It failed to load Microsoft’s Office install subscription page, meaning I had to switch to another computer using Chrome to deactivate an older install of Office to activate it on another one. Not even being able to render your own site fully is a bit embarrassing.
Edge will struggle with anything built with Chrome or Firefox in mind. Trying to use the Guardian’s editorial tools was a nightmare of jumping text cursors, copy and paste garbage and straight-up broken features, all of which work perfectly fine in Chrome, Firefox and Safari.
The Wire browser messaging app didn’t work properly, missing certain characters from pasted text. Not even tech site Engadget’s galleries worked as they’re meant to.
Should all these sites and web apps work in Edge? Probably, but unless Windows 10 S becomes a storming success and grabs Edge a greater slice of the worldwide browser market share (it’s currently claiming just 1.73% compared to Chrome’s 54.14% according to data from StatCounter) then it’s unlikely everything will become compliant.
- If you’re setting it up in anywhere quiet, plug in headphones before you start it up the first time as Cortana shouts at you
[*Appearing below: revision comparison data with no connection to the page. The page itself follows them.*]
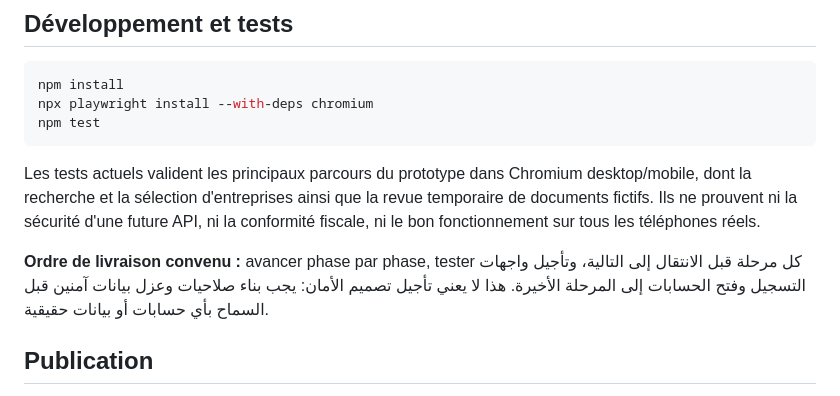
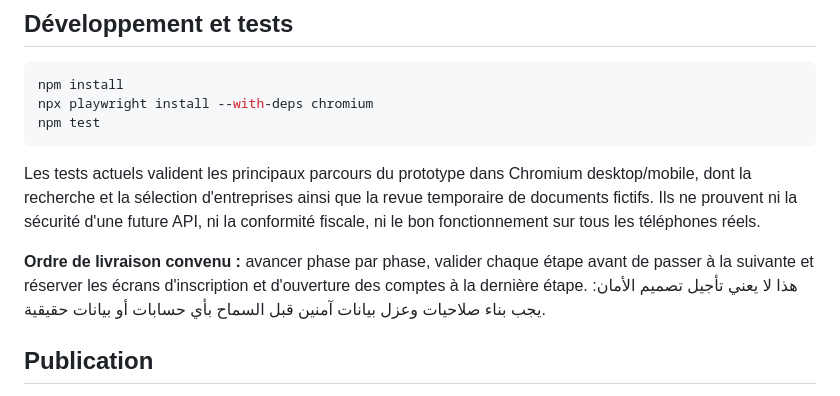
Before and after one commit to bdssmdkacem-dot/Multy, a Markdown page: README.md, the part around the change. GitHub-like rendering.

Commit message:
Keep the commercial roadmap consistent in French

```diff
--- a/README.md
+++ b/README.md
@@ -88,7 +88,7 @@ npm test
 
 Les tests actuels valident les principaux parcours du prototype dans Chromium desktop/mobile, dont la recherche et la sélection d'entreprises ainsi que la revue temporaire de documents fictifs. Ils ne prouvent ni la sécurité d'une future API, ni la conformité fiscale, ni le bon fonctionnement sur tous les téléphones réels.
 
-**Ordre de livraison convenu :** avancer phase par phase, tester كل مرحلة قبل الانتقال إلى التالية، وتأجيل واجهات التسجيل وفتح الحسابات إلى المرحلة الأخيرة. هذا لا يعني تأجيل تصميم الأمان: يجب بناء صلاحيات وعزل بيانات آمنين قبل السماح بأي حسابات أو بيانات حقيقية.
+**Ordre de livraison convenu :** avancer phase par phase, valider chaque étape avant de passer à la suivante et réserver les écrans d'inscription et d'ouverture des comptes à la dernière étape. هذا لا يعني تأجيل تصميم الأمان: يجب بناء صلاحيات وعزل بيانات آمنين قبل السماح بأي حسابات أو بيانات حقيقية.
 
 ## Publication
 
```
- Most peripherals work fine, but if you need a particular utility to run your printer or scanner or any other peripheral, you can forget it
- It comes with BitLocker to encrypt your hard drive
- If you upgrade to Windows 10 Pro there’s no going back
- I couldn’t find a way to paste plain text or to keep formatting in Edge
- Edge was incredibly vexing
Windows 10 S is a nice attempt by Microsoft to create an easier to manage, faster Windows 10 experience. It feels like it is intended to become Microsoft’s default operating system – a step below Windows 10 Home – and that might be what happens unless consumers rebel.
It lives up to most of Microsoft’s promises. It is faster. It is more secure in that at least it won’t run anything that’s not downloaded from the Windows Store, and it is simpler. The underlying Windows 10 experience is great, so if all the normal applications people install were available through the Windows Store, it would be brilliant.
But they aren’t, and Edge simply isn’t ready to be your only browser – it is holding the whole of Windows 10 S back. The app situation may change, particularly if Windows 10 S becomes popular enough to be a draw for developers to get their programs into the Windows Store.
For now by all means try Windows 10 S, but be prepared to upgrade to Windows 10 Pro almost immediately.